**Brief**. Go through the entries, filter for the word "size", and copy every line that has it.
--- --- ---
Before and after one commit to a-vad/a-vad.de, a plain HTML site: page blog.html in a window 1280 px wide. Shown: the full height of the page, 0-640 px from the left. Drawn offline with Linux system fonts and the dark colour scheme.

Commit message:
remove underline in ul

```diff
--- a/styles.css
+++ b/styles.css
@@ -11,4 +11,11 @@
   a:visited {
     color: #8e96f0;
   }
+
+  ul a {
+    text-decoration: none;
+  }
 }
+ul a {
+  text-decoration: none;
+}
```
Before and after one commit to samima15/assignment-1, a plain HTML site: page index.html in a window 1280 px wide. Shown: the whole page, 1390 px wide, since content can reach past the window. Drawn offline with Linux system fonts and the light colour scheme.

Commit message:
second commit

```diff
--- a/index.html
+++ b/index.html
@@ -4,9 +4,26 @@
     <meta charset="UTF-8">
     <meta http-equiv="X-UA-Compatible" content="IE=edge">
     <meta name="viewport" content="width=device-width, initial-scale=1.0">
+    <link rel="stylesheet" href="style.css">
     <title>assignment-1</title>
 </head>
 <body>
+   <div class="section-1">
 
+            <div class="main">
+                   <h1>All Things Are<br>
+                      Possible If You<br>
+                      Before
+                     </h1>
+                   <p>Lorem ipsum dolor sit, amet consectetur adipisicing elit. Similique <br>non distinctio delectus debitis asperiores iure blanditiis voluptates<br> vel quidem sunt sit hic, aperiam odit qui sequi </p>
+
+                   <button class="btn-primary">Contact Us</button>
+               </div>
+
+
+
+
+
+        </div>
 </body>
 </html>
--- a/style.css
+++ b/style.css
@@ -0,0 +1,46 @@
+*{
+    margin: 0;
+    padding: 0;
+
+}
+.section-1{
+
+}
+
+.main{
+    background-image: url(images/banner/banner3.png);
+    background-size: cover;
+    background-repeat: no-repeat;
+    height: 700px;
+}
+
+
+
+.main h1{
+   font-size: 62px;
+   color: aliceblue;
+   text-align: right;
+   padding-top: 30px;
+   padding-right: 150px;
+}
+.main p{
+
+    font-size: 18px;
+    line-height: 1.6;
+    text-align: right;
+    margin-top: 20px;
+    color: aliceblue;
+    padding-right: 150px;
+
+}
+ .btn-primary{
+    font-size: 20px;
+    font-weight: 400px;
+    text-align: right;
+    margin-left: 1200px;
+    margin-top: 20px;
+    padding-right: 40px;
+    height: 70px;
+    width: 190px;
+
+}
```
--- --- ---
**Answer section**.
+    background-size: cover;
+   font-size: 62px;
+    font-size: 18px;
+    font-size: 20px;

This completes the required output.